With the new licensing I’ll be able to give a copy to my graphics people to create Web styles which I can then incorporate into my projects. They’ll never build an app so won’t need a license.
I see these moves as a relaxation on the restrictions I’ve had to work with.
Don’t forget that the licenses control building only. You can install the IDE on all the computers and VMs you want and run your project. So in terms of testing, our new licensing policy is a significant improvement.
I do exactly that, with SmartGit and Arbed, for years. Works for me better than with the wonky VCP format, because I can still use external classes that are shared between multiple projects, too.
Here’s a description of how it works: http://www.tempel.org/Arbed/SmartGit
Right, but you can’t diff the files and see what you have changed with the binary format. And if you can’t diff (and therefore merge), it is really just a glorified backup solution and not really version control. The VCP format has been pretty workable other than re-ordering things, once things settle down, I’ll pursue that a little harder through feedback.
Are you replying to me?
Because you make no sense. What gives you the idea that you cannot diff the rbp files with Arbed? I expressly wrote that Arbed can do that in conjunction with flexible Version Control software (e.g. SmartGit, SourceTree, and Tower). For years now.
But if my understanding is right, doing this will not have support for VCP or XML formats, so that is not really useful to me as a developer. We really need all file formats available on all versions.
Well, that’s not going to happen. I’m just being honest and setting your expectations.
[quote=1086:@Thomas Tempelmann]Are you replying to me?
Because you make no sense. What gives you the idea that you cannot diff the rbp files with Arbed? I expressly wrote that Arbed can do that in conjunction with flexible Version Control software (e.g. SmartGit, SourceTree, and Tower). For years now.[/quote]
Pardon, I was making the comment about the RBP files used directly in conjunction with version control, which can’t diff proprietary binary files they don’t understand. I was not speaking about Arbed and was not aware that it could be used in conjunction with version control systems. Does it work with Mercurial, in particularly TortoiseHg?
So I can have IDE on multiple computers for development/debugging purposes (ie: cmd-R Run in RealStudio now). It’s just the cmd-B Build that I need the license for, correct?
As Arbed is used as an external diff tool, ie. for viewing the project differences, it should work with Hg just as well as with git. It rather depends on the git/Hg tool: Does it support using external diff viewers? SourceTree, which supports Hg, does. I don’t know about TortoiseHg, sorry.
I mainly work on one MacBookPro, I have second one as backup and sometimes I work on a iMac in the Office.

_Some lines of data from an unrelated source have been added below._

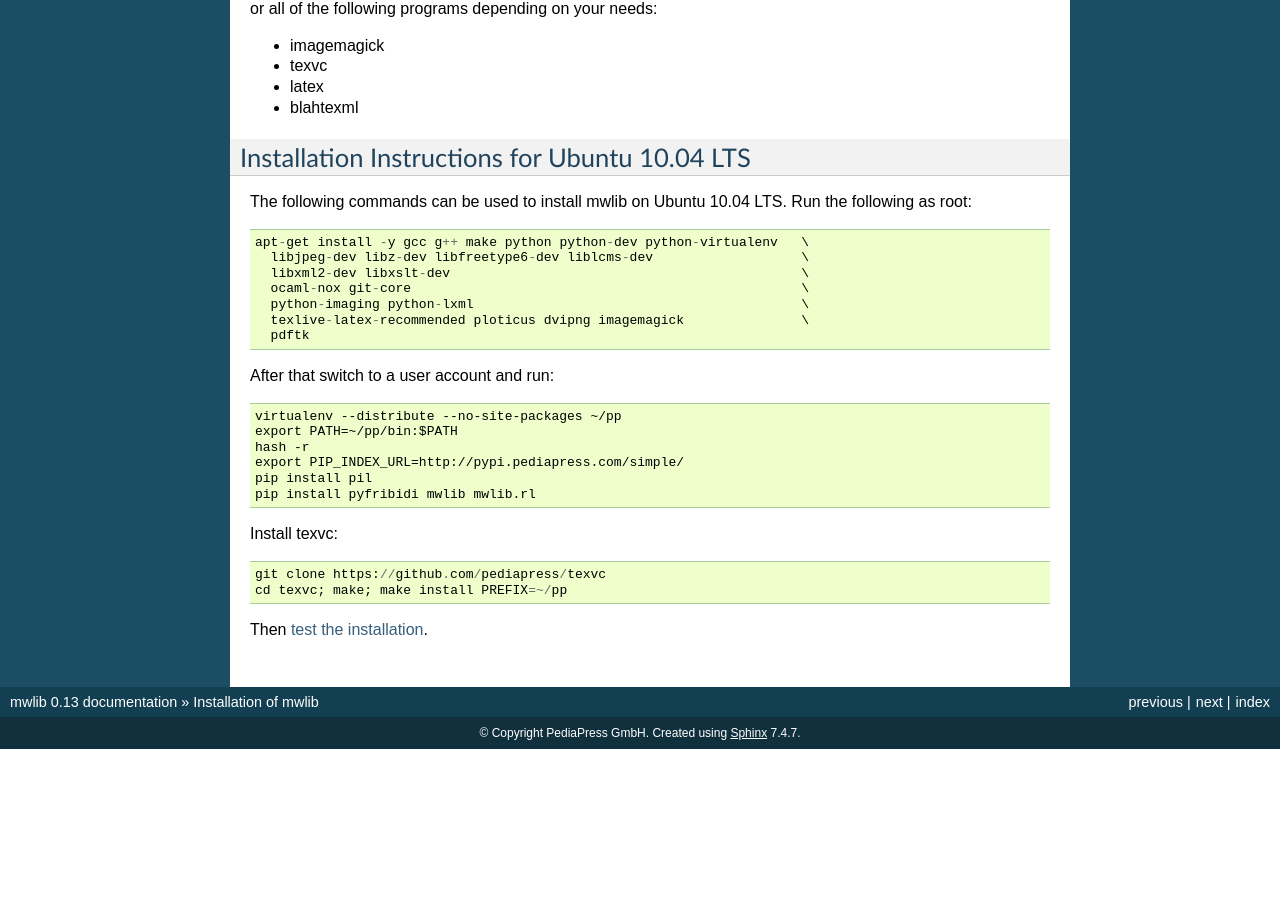
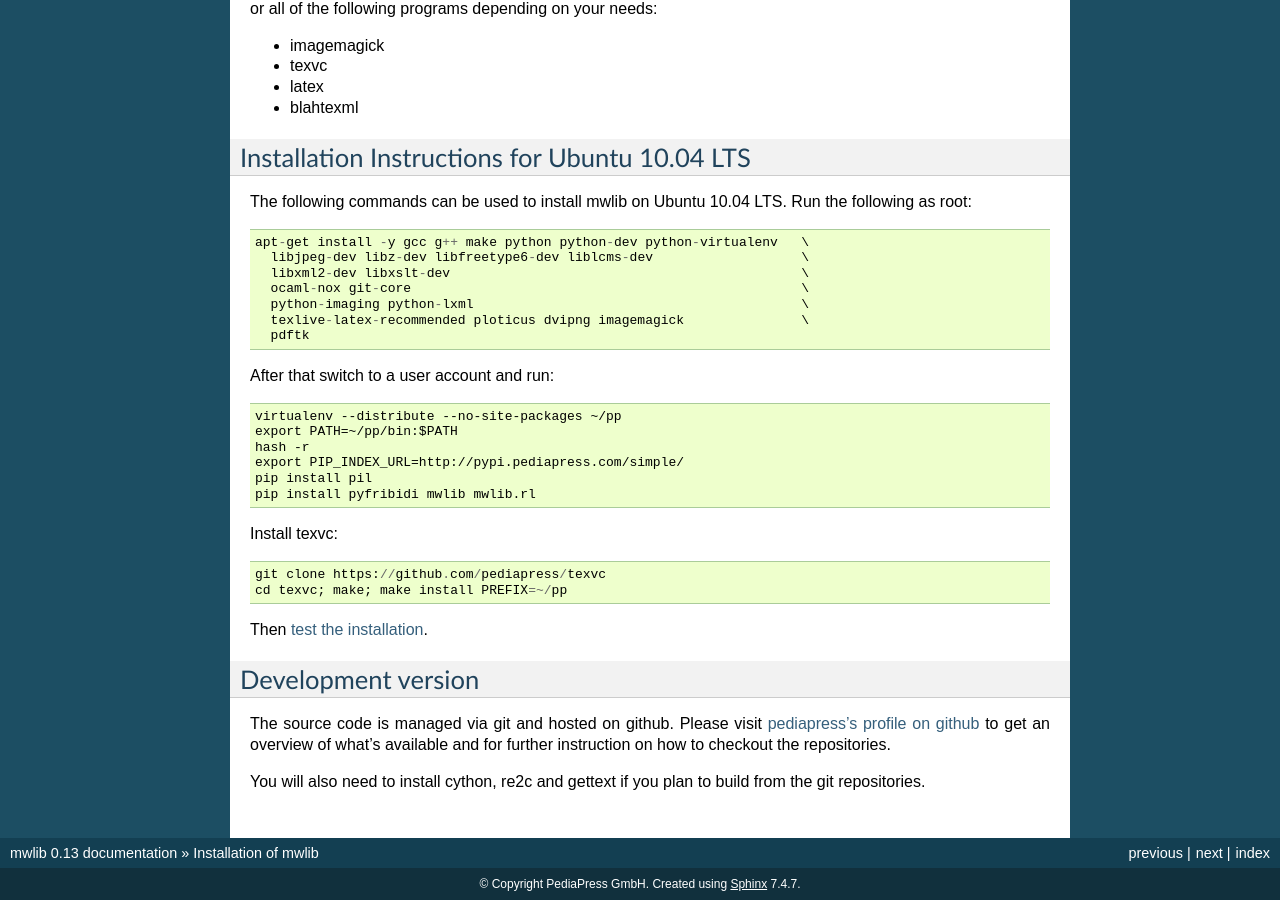
Before and after one commit to pediapress/mwlib, a Sphinx documentation site: the page built from docs/installation.rst, in a window 1280 px wide and 900 px high, scrolled down 1635 px. Built offline with Sphinx 7.4.7, drawn with Linux system fonts in a browser that asks for light colours; before the commit the page ends 2384 px from its top, so only the background shows below that.

Commit message:
add "development version" section

```diff
--- a/docs/installation.rst
+++ b/docs/installation.rst
@@ -132,3 +132,14 @@
   cd texvc; make; make install PREFIX=~/pp
 
 Then :ref:`test the installation<test install>`.
+
+
+Development version
+==============================
+The source code is managed via git and hosted on github. Please visit
+`pediapress's profile on github <https://github.com/pediapress>`_ to
+get an overview of what's available and for further instruction on how
+to checkout the repositories.
+
+You will also need to install cython, re2c and gettext if you plan to
+build from the git repositories.
```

On the MacBookPro I have various VMWare machines. On a Windows 7 vm I have also the Windows IDE installed and I build there for Windows, because I have noticed, that I am not getting the same results when building on OSX for Windows. In short: a windows build from OSX crashes, the one built on Windows does not.
And then I have a Ubuntu 12.10 vm as well, plus various server OS…
I believe, that the limitation to 2 build machines will not work well for me. For me 3 would be good. But hey - somehow I will adapt to this new situation.
I understand the point of view of Xojo Corp. - you must put limits, otherwise the Ferengi out there will just laugh at you …